*** Opening of Extracted information ***

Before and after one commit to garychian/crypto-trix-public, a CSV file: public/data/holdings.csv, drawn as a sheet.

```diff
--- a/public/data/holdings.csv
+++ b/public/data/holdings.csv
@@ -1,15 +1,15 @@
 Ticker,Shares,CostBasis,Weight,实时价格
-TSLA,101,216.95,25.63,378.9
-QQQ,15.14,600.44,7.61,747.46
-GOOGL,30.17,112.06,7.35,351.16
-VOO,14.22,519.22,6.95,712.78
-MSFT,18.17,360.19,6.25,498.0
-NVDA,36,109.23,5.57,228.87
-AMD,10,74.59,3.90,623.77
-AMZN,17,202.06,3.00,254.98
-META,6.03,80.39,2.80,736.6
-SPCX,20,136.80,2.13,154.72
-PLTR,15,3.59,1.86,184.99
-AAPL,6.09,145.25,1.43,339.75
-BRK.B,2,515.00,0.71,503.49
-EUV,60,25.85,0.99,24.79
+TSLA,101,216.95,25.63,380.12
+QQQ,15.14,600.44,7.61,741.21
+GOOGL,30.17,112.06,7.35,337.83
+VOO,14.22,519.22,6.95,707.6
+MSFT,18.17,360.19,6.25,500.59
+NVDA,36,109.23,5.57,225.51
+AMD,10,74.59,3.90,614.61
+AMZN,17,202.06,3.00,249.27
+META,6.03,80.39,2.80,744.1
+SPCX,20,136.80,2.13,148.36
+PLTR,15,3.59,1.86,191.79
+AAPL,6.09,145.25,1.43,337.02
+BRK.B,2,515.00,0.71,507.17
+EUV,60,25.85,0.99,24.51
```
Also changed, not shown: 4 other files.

*** Close of Extracted information ***

Exercise brief:
Copy out each line of the records where the word "public" appears.

Your solution:
Before and after one commit to garychian/crypto-trix-public, a CSV file: public/data/holdings.csv, drawn as a sheet.
--- a/public/data/holdings.csv
+++ b/public/data/holdings.csv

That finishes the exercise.